“Seven Games: A Human History” by Oliver Roeder.

We might remember playing checkers with a grandpa or older uncle when we were kids, but Roeder says that sometimes, checkers is no mere game. It was an obsession for one man who ultimately became the indisputably best checkers player of all-time, with three losses in his years playing as a professional. And then he met a scientist who became equally obsessed with building a computer that could best the best.

Chess, Roeder says, may have roots that extend back some fifteen-hundred years, and it might have been created as a way to practice military maneuvers. While more modern computers have famously beat highly-rated chess champions over the past few decades, the first chess computer was created in Vienna in 1770.

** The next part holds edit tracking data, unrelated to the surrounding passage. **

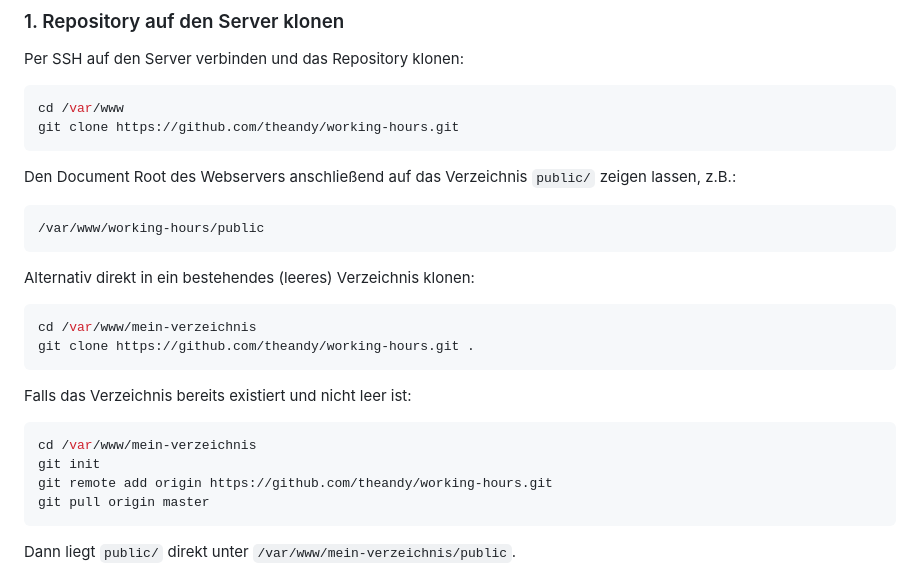
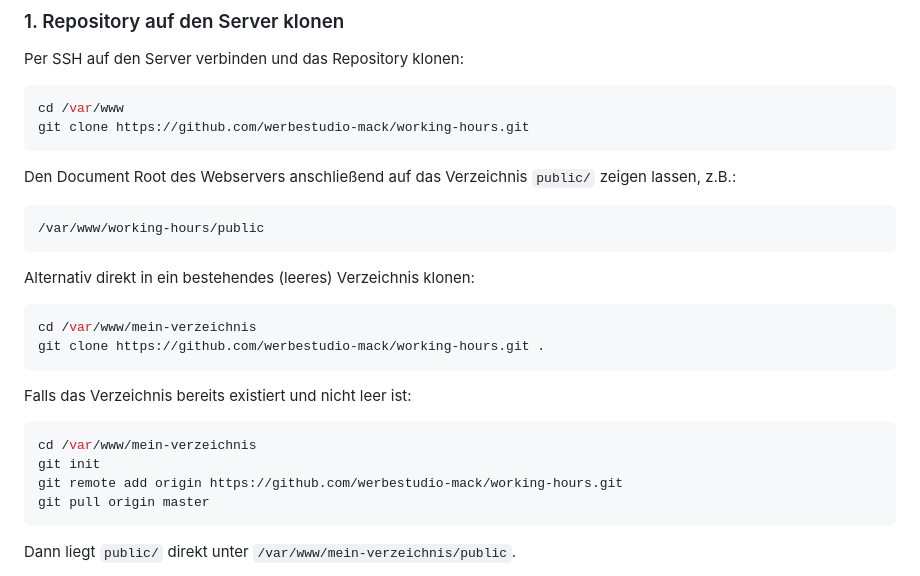
Before and after one commit to werbestudio-mack/working-hours, a Markdown page: README.md, the part around the change. Drawn GitHub-style.

Commit message:
README: Repository-URL auf werbestudio-mack aktualisiert
Co-Authored-By: Claude Sonnet 4.6 <noreply@anthropic.com>

````diff
--- a/README.md
+++ b/README.md
@@ -16,7 +16,7 @@ Per SSH auf den Server verbinden und das Repository klonen:
 
 ```bash
 cd /var/www
-git clone https://github.com/theandy/working-hours.git
+git clone https://github.com/werbestudio-mack/working-hours.git
 ```
 
 Den Document Root des Webservers anschließend auf das Verzeichnis `public/` zeigen lassen, z.B.:
@@ -29,7 +29,7 @@ Alternativ direkt in ein bestehendes (leeres) Verzeichnis klonen:
 
 ```bash
 cd /var/www/mein-verzeichnis
-git clone https://github.com/theandy/working-hours.git .
+git clone https://github.com/werbestudio-mack/working-hours.git .
 ```
 
 Falls das Verzeichnis bereits existiert und nicht leer ist:
@@ -37,7 +37,7 @@ Falls das Verzeichnis bereits existiert und nicht leer ist:
 ```bash
 cd /var/www/mein-verzeichnis
 git init
-git remote add origin https://github.com/theandy/working-hours.git
+git remote add origin https://github.com/werbestudio-mack/working-hours.git
 git pull origin master
 ```
 
````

Go is different, in that the pieces move fluidly and not in a predetermined direction that will equal a win; it’s “a game of creation and effervescence.” King Tut and Queen Nefertari likely both played some version of backgammon. World Series Poker, says Roeder, “comprises five elemental modes: loneliness, boredom, waiting, folding, and, ultimately, devastation.” To be good at Scrabble takes maturity, age, and all the words. And when a long-time bridge column ended in the New York Times, two thousand readers complained, though the column itself was a “strain” on the Times’ employees: the only way to verify the column’s correctness was to actually play the game.

So why do we play games, anyhow? Author Oliver Roeder ponders that question several times inside his book, eventually admitting that experts can’t even put a finger on an answer. Why do we strive to win when it’s just a game?

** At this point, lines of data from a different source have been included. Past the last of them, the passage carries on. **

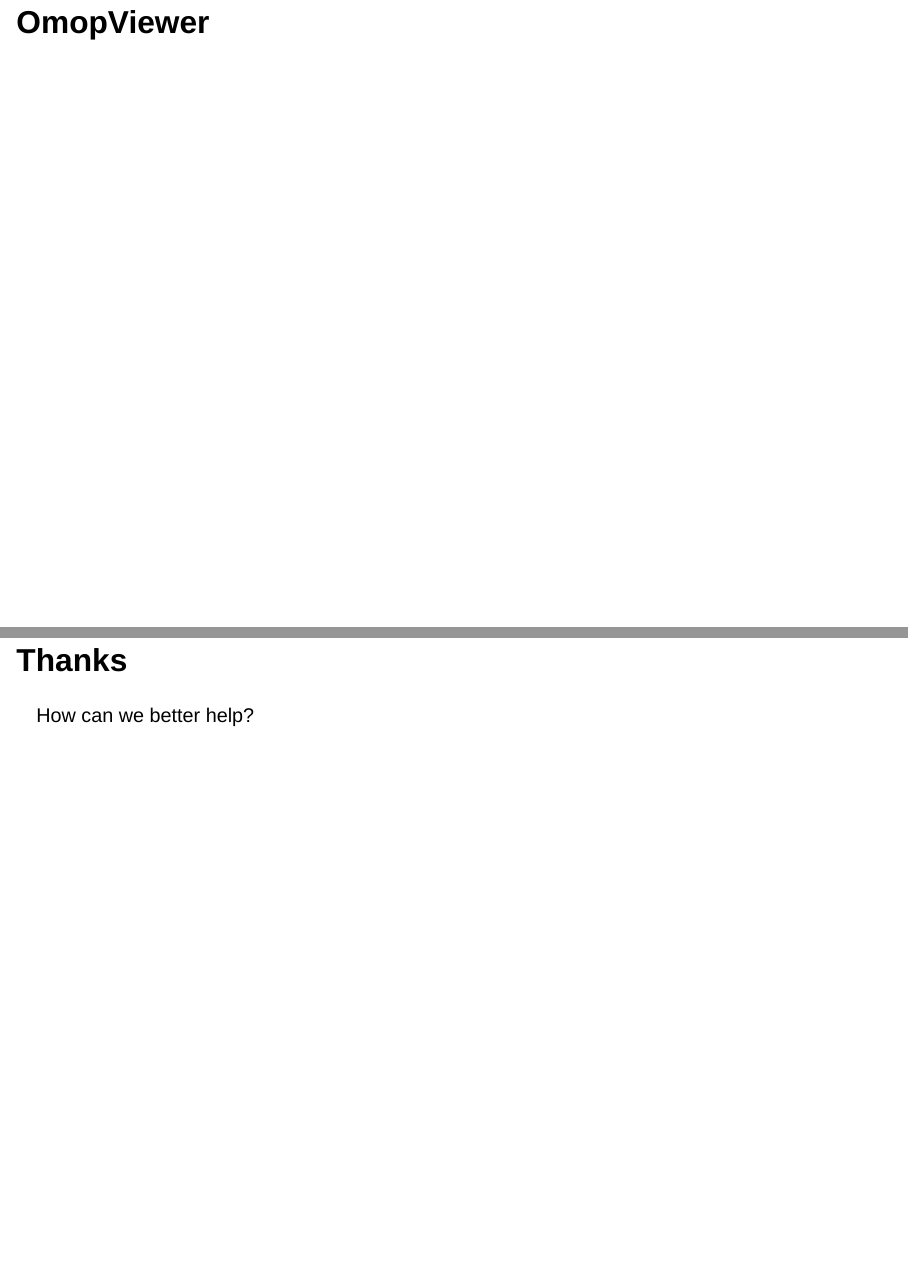
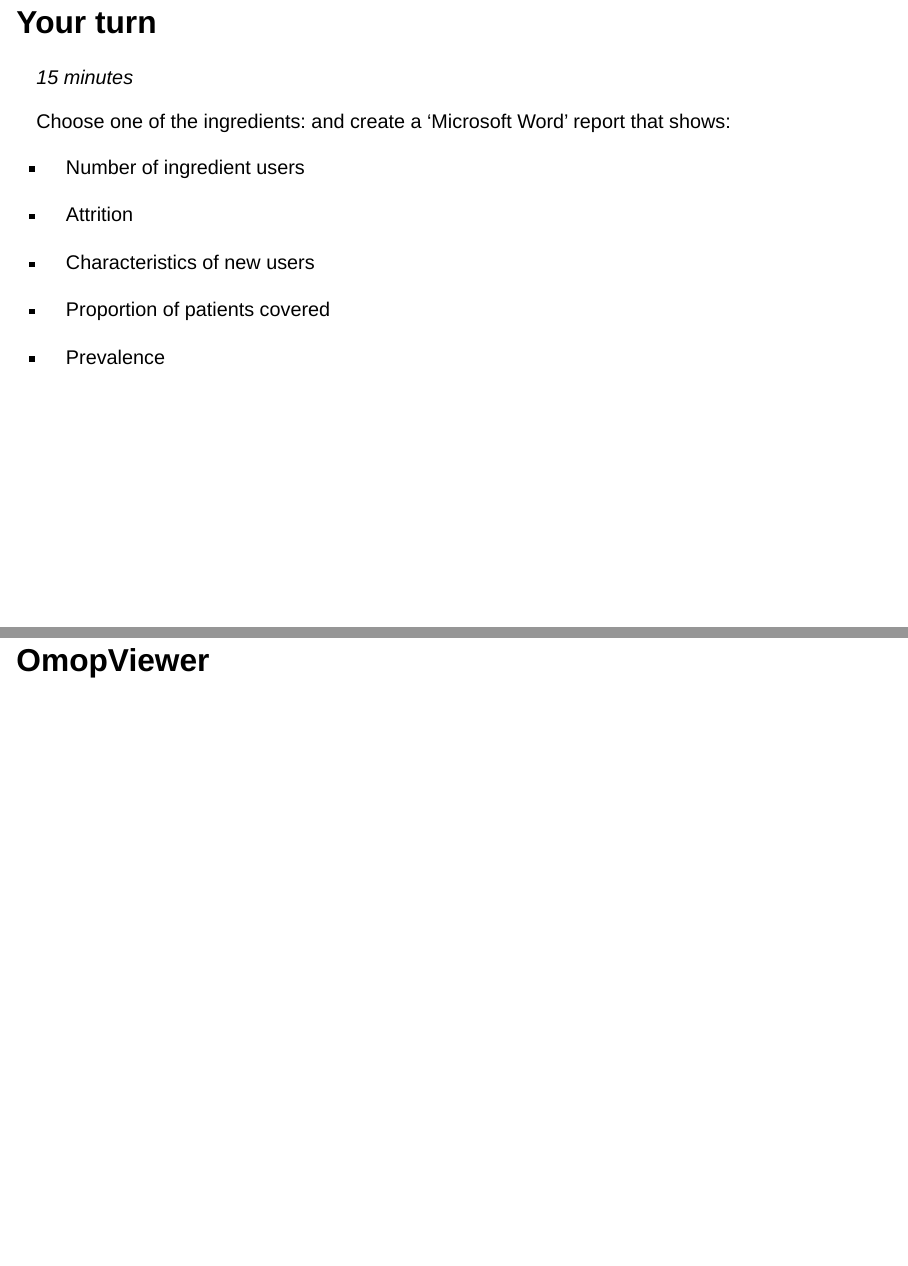
Before and after one commit to oxford-pharmacoepi/HDS_training_reporting, a Quarto document (quarto/hds_training.qmd): pages 45 and 46 of 46 before the commit and pages 45 and 46 of 48 after it, joined at a grey line. Rendered offline with R 4.5, knitr and Pandoc in place of Quarto, with nearby package versions; drawn as Slidy slides in place of the format the file asks for; some code elsewhere in the file could not run offline.

Commit message:
your turn

```diff
--- a/quarto/hds_training.qmd
+++ b/quarto/hds_training.qmd
@@ -493,0 +496,13 @@ DrugUtilisation::plotProportionOfPatientsCovered(result, type = "flextable")
+*15 minutes*
+
+Choose one of the ingredients: and create a 'Microsoft Word' report that shows:
+
+- Number of ingredient users
+
+- Attrition
+
+- Characteristics of new users
+
+- Proportion of patients covered
+
+- Prevalence
```
Also changed, not shown: quarto/hds_training.qmd (7 more changed lines).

The deep dive that “Seven Games” takes may make those questions irrelevant, in a way. In picking these particular seven pastimes (and omitting those like the ancient game of Parcheesi or tournament-level Monopoly), Roeder shows that, much like this book, with some rules and plays included, games can be for fun, but they can also be serious business. You can have a great time with these seven and a few good friends on a Saturday night, but you’ll probably never be as talented as the players Roeder profiles.

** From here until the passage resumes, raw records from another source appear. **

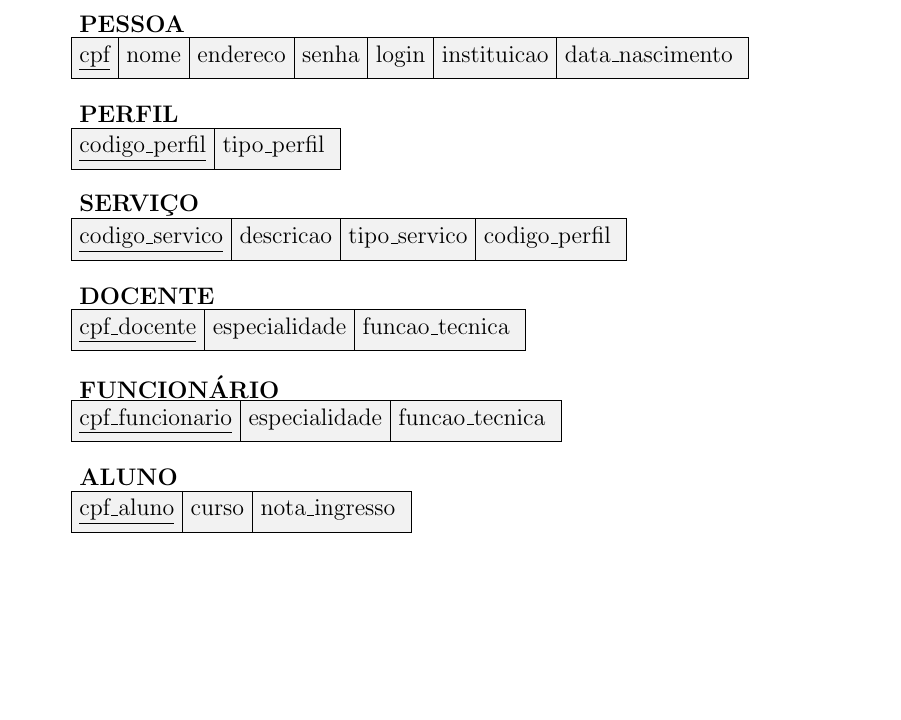
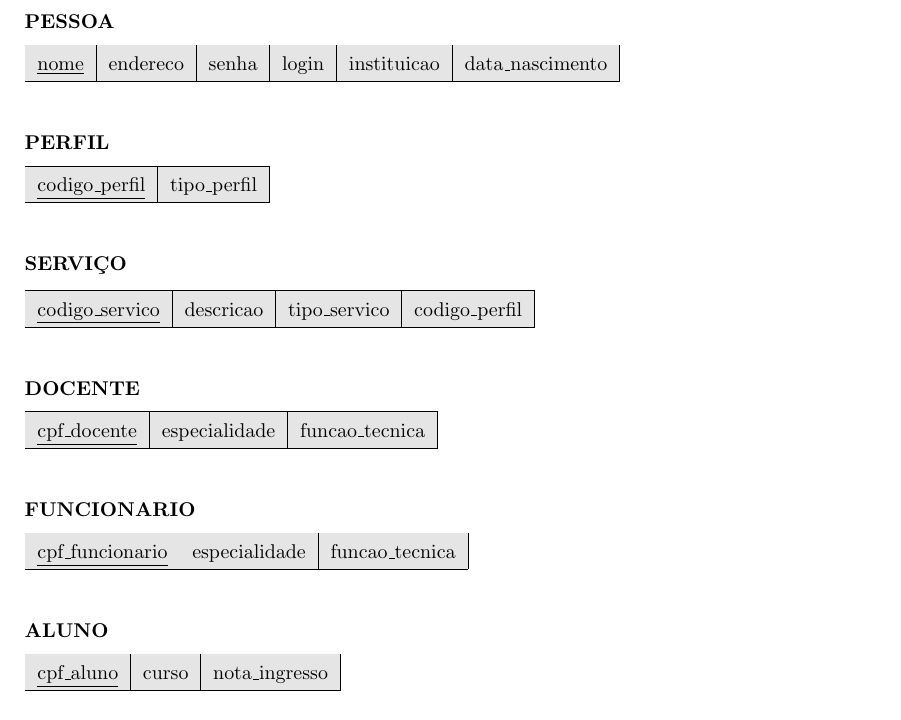
Before and after one commit to cjinshian27/ep-labjef, a LaTeX document (projeto-lógico/main.tex): part of the page, cut so that both start at the same text, the shorter picture padded with empty space. Compiled offline with pdfLaTeX.

Commit message:
refactor(latex): use tables

```diff
--- a/projeto-lógico/main.tex
+++ b/projeto-lógico/main.tex
@@ -16,52 +12,102 @@
 
 \begin{document}
 
-\begin{tikzpicture}[relation/.style={rectangle split, rectangle split parts=#1, rectangle split part align=base, draw, anchor=center, align=center, text height=3mm, text centered}]\hspace*{-0.3cm}
+\noindent
+\textbf{PESSOA}
+\vspace{-5pt}
 
-% RELATIONS
+\begin{table}[H]
+  \renewcommand{\arraystretch}{1.5}
+  \rowcolors{1}{lightgray}{lightgray}
+  \begin{tabular}{|c|c|c|c|c|c|c|}
+    \hline
+    \underline{nome} &
+    endereco &
+    senha &
+    login &
+    instituicao &
+    data\_nascimento \\
+    \hline
+  \end{tabular}
+\end{table}
 
-\node (pessoa-titulo) {\textbf{PESSOA}};
+\noindent
+\textbf{PERFIL}
+\vspace{-5pt}
 
-\node [relation=7, rectangle split horizontal, rectangle split part fill={lightgray!50}, anchor=north west, below=0.6cm of pessoa-titulo.west, anchor=west] (pessoa)
-{\underline{cpf}%
-\nodepart{two}   nome
-\nodepart{three} endereco
-\nodepart{four} senha
-\nodepart{five} login
-\nodepart{six} instituicao
-\nodepart{seven} data\_nascimento
-};
+\begin{table}[H]
+  \renewcommand{\arraystretch}{1.5}
+  \rowcolors{1}{lightgray}{lightgray}
+  \begin{tabular}{|c|c|}
+    \hline
+    \underline{codigo\_perfil} &
+    tipo\_perfil \\
+    \hline
+  \end{tabular}
+\end{table}
 
-\node [below=1cm of pessoa.west, anchor=west] (perfil-titulo) {\textbf{PERFIL}};
+\noindent
+\textbf{SERVIÇO}
+\vspace{-5pt}
 
-\node [relation=2, rectangle split horizontal, rectangle split part fill={lightgray!50}, below=0.6cm of perfil-titulo.west, anchor=west] (perfil)
-{\underline{codigo\_perfil}%
-\nodepart{two} tipo\_perfil
-};
+\begin{table}[H]
+  \renewcommand{\arraystretch}{1.5}
+  \rowcolors{1}{lightgray}{lightgray}
+  \begin{tabular}{|c|c|c|c|}
+    \hline
+    \underline{codigo\_servico} &
+    descricao &
+    tipo\_servico &
+    codigo\_perfil \\
+    \hline
+  \end{tabular}
+\end{table}
 
-\node [below=1cm of perfil.west, anchor=west] (servico-titulo) {\textbf{SERVIÇO}};
+\noindent
+\textbf{DOCENTE}
+\vspace{-5pt}
 
-\node [relation=4, rectangle split horizontal, rectangle split part fill={lightgray!50}, anchor=north west, below=0.6cm of servico-titulo.west, anchor=west] (servico)
-{\underline{codigo\_servico}%
-\nodepart{two}   descricao
-\nodepart{three} tipo\_servico
-\nodepart{four} codigo\_perfil
-};
+\begin{table}[H]
+  \renewcommand{\arraystretch}{1.5}
+  \rowcolors{1}{lightgray}{lightgray}
+  \begin{tabular}{|c|c|c|}
+    \hline
+    \underline{cpf\_docente} &
+    especialidade &
+    funcao\_tecnica \\
+    \hline
+  \end{tabular}
+\end{table}
 
-\node [below=1cm of servico.west, anchor=west] (docente-titulo) {\textbf{DOCENTE}};
+\noindent
+\textbf{FUNCIONARIO}
+\vspace{-5pt}
 
-\node [relation=3, rectangle split horizontal, rectangle split part fill={lightgray!50}, anchor=north west, below=0.6cm of docente-titulo.west, anchor=west] (docente)
-{\underline{cpf\_docente}%
-\nodepart{two}   especialidade
-\nodepart{three} funcao\_tecnica
-};
+\begin{table}[H]
+  \renewcommand{\arraystretch}{1.5}
+  \rowcolors{1}{lightgray}{lightgray}
+  \begin{tabular}{|c|c|c|}
+    \hline
+    \underline{cpf\_funcionario} &
+    especialidade &
+    funcao\_tecnica \\
+    \hline
+  \end{tabular}
+\end{table}
 
-\node [below=1cm of docente.west, anchor=west] (funcionario-titulo) {\textbf{FUNCIONÁRIO}};
+\noindent
+\textbf{ALUNO}
+\vspace{-5pt}
 
-\node [relation=3, rectangle split horizontal, rectangle split part fill={lightgray!50}, anchor=north west, below=0.6cm of funcionario-titulo.west, anchor=west] (funcionario)
-{\underline{cpf\_funcionario}%
-\nodepart{two}   especialidade
-\nodepart{three} funcao\_tecnica
-};
+\begin{table}[H]
+  \renewcommand{\arraystretch}{1.5}
+  \rowcolors{1}{lightgray}{lightgray}
+  \begin{tabular}{|c|c|c|}
+    \hline
+    \underline{cpf\_aluno} &
+    curso &
+    nota\_ingresso \\
+    \hline
+  \end{tabular}
+\end{table}
 
-\node [below=1cm of funcionario.west, anchor=west] (aluno-titulo) {\textbf{ALUNO}};
@@ -68,5 +117 @@
 
-\node [relation=3, rectangle split horizontal, rectangle split part fill={lightgray!50}, anchor=north west, below=0.6cm of aluno-titulo.west, anchor=west] (aluno)
-{\underline{cpf\_aluno}%
-\nodepart{two}   curso
-\nodepart{three} nota\_ingresso
@@ -74,2 +130 @@
 
-\node [below=1cm of aluno.west, anchor=west] (disciplina-titulo) {\textbf{DISCIPLINA}};
@@ -76,2 +134 @@
 
-\node [relation=4, rectangle split horizontal, rectangle split part fill={lightgray!50}, anchor=north west, below=0.6cm of disciplina-titulo.west, anchor=west] (disciplina)
@@ -83,2 +145 @@
 
-\node [below=1cm of disciplina.west, anchor=west] (relacao-pessoa-perfil-titulo) {\textbf{REL\_PESSOA\_PERFIL}};
@@ -85,9 +149 @@
 
-\node [relation=2, rectangle split horizontal, rectangle split part fill={lightgray!50}, anchor=north west, below=0.6cm of relacao-pessoa-perfil-titulo.west, anchor=west] (relacao-pessoa-perfil)
-{\underline{cpf\_pessoa}%
- \nodepart{two} \underline{codigo\_perfil}%
-};
-
-\node [below=1cm of relacao-pessoa-perfil.west, anchor=west] (relacao-docente-aluno-disciplina-titulo) {\textbf{REL\_DOCENTE\_ALUNO\_DISCIPLINA}};
-
-\node [relation=6, rectangle split horizontal, rectangle split part fill={lightgray!50}, anchor=north west, below=0.6cm of relacao-docente-aluno-disciplina-titulo.west, anchor=west] (relacao-pessoa-perfil)
@@ -106 +149,0 @@ nota\_obtida
-\end{tikzpicture}
```
Also changed, not shown: projeto-lógico/main.tex (81 more changed lines).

And there’s a challenge: could you? You’ll ponder that, and the AI aspect of game-playing, as you read this lively, personally-researched, interesting book – especially if you’re a fan of any one of the seven games examined. If you are, get “Seven Games.” It’s your turn.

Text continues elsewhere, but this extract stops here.